BEGIN

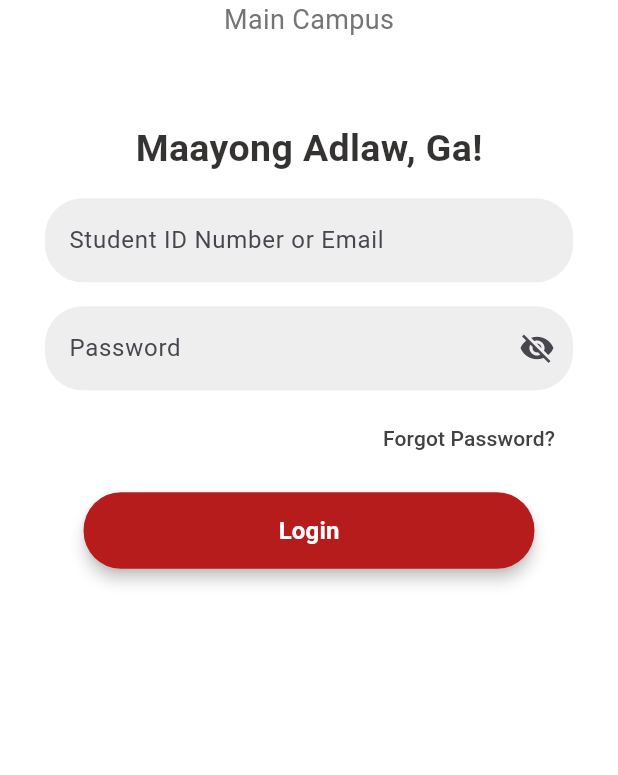
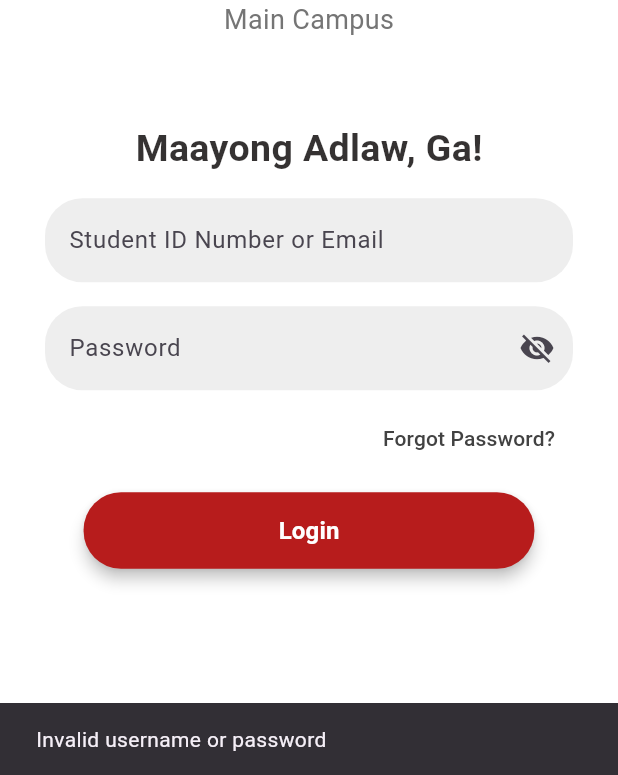
Before and after one commit to allenvincentt/UM-Consultation-App, a Flutter app: the LoginView screen opened directly, after a tap on "Login", on a phone screen of 412 x 824 dp, the part 461-1236 px from its top. Run offline on Flutter 3.47's test engine with Material 3 defaults, Android fonts, the phone set to English and light mode, and no system bars.

Commit message:
adds faculty and student user

```diff
--- a/lib/app.dart
+++ b/lib/app.dart
@@ -7,11 +7,9 @@ import 'package:um_consultation_app/views/student/menu_view.dart';
 import 'package:um_consultation_app/views/student/home_view.dart';
 import 'package:um_consultation_app/views/student/student_main_view.dart';
 
-
-
 void main() {
   runApp(MaterialApp(
     debugShowCheckedModeBanner: false,
-    home: StudentMainView(), //change lng ang class if gusto i run ang other view file
+    home: LoginView(), //change lng ang class if gusto i run ang other view file
   ));
 }
--- /dev/null
+++ b/lib/viewmodels/student/login_viewmodel.dart
@@ -0,0 +1,42 @@
+import 'package:flutter/material.dart';
+import 'package:um_consultation_app/views/faculty/faculty_main_view.dart';
+import 'package:um_consultation_app/views/student/student_main_view.dart';
+
+class LoginViewModel {
+  final _screen1 = StudentMainView();
+  final _screen2 = FacultyMainView();
+
+  final TextEditingController usernameController = TextEditingController();
+  final TextEditingController passwordController = TextEditingController();
+
+  String get username => usernameController.text;
+  String get password => passwordController.text;
+
+  String facultyUsername = 'JayAl';
+  String facultyPassword = '321';
+  String studentUsername = 'Naive';
+  String studentPassword = '123';
+
+  void login(BuildContext context, String username, String password) {
+    // Perform login logic here
+    // For example, you can check if the username and password are correct
+      if (username == facultyUsername && password == facultyPassword) {
+      // If login is successful, navigate to the home view
+      Navigator.pushReplacement(
+        context,
+        MaterialPageRoute(builder: (context) => _screen2),
+      );
+      } else if (username == studentUsername && password == studentPassword) {
+      // If login is successful, navigate to the home view
+      Navigator.pushReplacement(
+        context,
+        MaterialPageRoute(builder: (context) => _screen1),
+      );
+      } else {
+      // If login fails, show an error message
+      ScaffoldMessenger.of(context).showSnackBar(
+        const SnackBar(content: Text('Invalid username or password')),
+      );
+    }
+  }
+}
--- a/lib/views/create_account_view.dart
+++ b/lib/views/create_account_view.dart
@@ -1,9 +1,9 @@
 import 'package:flutter/material.dart';
 
-void main() => runApp(CreateAccount());
+void main() => runApp(CreateAccountView());
 
-class CreateAccount extends StatelessWidget {
-  const CreateAccount({super.key});
+class CreateAccountView extends StatelessWidget {
+  const CreateAccountView({super.key});
 
   @override
   Widget build(BuildContext context) {
--- a/lib/views/faculty/faculty_main_view.dart
+++ b/lib/views/faculty/faculty_main_view.dart
@@ -2,8 +2,8 @@ import 'package:flutter/material.dart';
 import 'package:um_consultation_app/views/faculty/request_view.dart';
 import 'package:um_consultation_app/views/student/menu_view.dart';
 
-class HomeScreen extends StatefulWidget {
-  const HomeScreen({super.key});
+class FacultyMainView extends StatefulWidget {
+  const FacultyMainView({super.key});
 
   @override
   HomeScreenState createState() => HomeScreenState();
@@ -11,7 +11,7 @@ class HomeScreen extends StatefulWidget {
 
 //like it or not need ni siya na class for bottom navigation therefore i call ni na class sa main.dart
 
-class HomeScreenState extends State<HomeScreen> {
+class HomeScreenState extends State<FacultyMainView> {
   int _selectedIndex = 0;
 
   final List<Widget> _screens = [
--- a/lib/views/login_view.dart
+++ b/lib/views/login_view.dart
@@ -1,4 +1,6 @@
 import 'package:flutter/material.dart';
+import 'package:um_consultation_app/viewmodels/student/login_viewmodel.dart';
+
 
 class LoginView extends StatefulWidget {
   const LoginView({super.key});
@@ -9,8 +11,8 @@ class LoginView extends StatefulWidget {
 
 
 class _LoginViewState extends State<LoginView> {
-  final TextEditingController emailController = TextEditingController();
-  final TextEditingController passwordController = TextEditingController();
+final LoginViewModel _loginViewmodel = LoginViewModel();
+
   bool _obscurePassword = true;
 
   @override
@@ -71,7 +73,7 @@ class _LoginViewState extends State<LoginView> {
                 ),
                 const SizedBox(height: 15),
                 TextField(
-                  controller: emailController,
+                  controller: _loginViewmodel.usernameController,
                   decoration: InputDecoration(
                     hintText: 'Student ID Number or Email',
                     filled: true,
@@ -84,7 +86,7 @@ class _LoginViewState extends State<LoginView> {
                 ),
                 const SizedBox(height: 16),
                 TextField(
-                  controller: passwordController,
+                  controller: _loginViewmodel.passwordController,
                   obscureText: _obscurePassword,
                   decoration: InputDecoration(
                     hintText: 'Password',
@@ -130,7 +132,7 @@ class _LoginViewState extends State<LoginView> {
                     elevation: 4,
                   ),
                   onPressed: () {
-                    //should go to the home page
+                    _loginViewmodel.login(context, _loginViewmodel.username, _loginViewmodel.password);//should go to the home page
                   },
                   child: Text(
                     'Login',
--- a/lib/views/student/consultation_request_view.dart
+++ b/lib/views/student/consultation_view.dart
@@ -1,13 +1,13 @@
 import 'package:flutter/material.dart';
 
-class ConsultationPageView extends StatelessWidget {
+class ConsultationView extends StatelessWidget {
   final TextEditingController codeController = TextEditingController(text: '7599');
   final TextEditingController instructorController = TextEditingController(text: 'Jay Al Gallenero');
   final TextEditingController dateController = TextEditingController(text: '04/14/2025');
   final TextEditingController startTimeController = TextEditingController(text: '4:30 PM');
   final TextEditingController endTimeController = TextEditingController(text: '5:00 PM');
 
-  ConsultationPageView({super.key});
+  ConsultationView({super.key});
 
   @override
   Widget build(BuildContext context) {
--- a/lib/views/student/request_view.dart
+++ b/lib/views/student/request_view.dart
@@ -1,5 +1,5 @@
-import 'package:flutter/material.dart';
-import 'consultation_request_view.dart'; // Import the other page
+ import 'package:flutter/material.dart';
+import 'consultation_view.dart'; // Import the other page
 
 class RequestView extends StatelessWidget {
   const RequestView({super.key});
@@ -57,7 +57,7 @@ class RequestView extends StatelessWidget {
                   onPressed: () {
                     Navigator.push(
                       context,
-                      MaterialPageRoute(builder: (context) => ConsultationPageView()),
+                      MaterialPageRoute(builder: (context) => ConsultationView()),
                     );
                   },
                   icon: const Icon(Icons.note_add),
```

END

● How to complete this task
Which of the lines above include the word "StatefulWidget"? Copy each of them.

● Solution for this exercise
-class HomeScreen extends StatefulWidget {
+class FacultyMainView extends StatefulWidget {
@@ -11,7 +11,7 @@ class HomeScreen extends StatefulWidget {
 class LoginView extends StatefulWidget {
@@ -9,8 +11,8 @@ class LoginView extends StatefulWidget {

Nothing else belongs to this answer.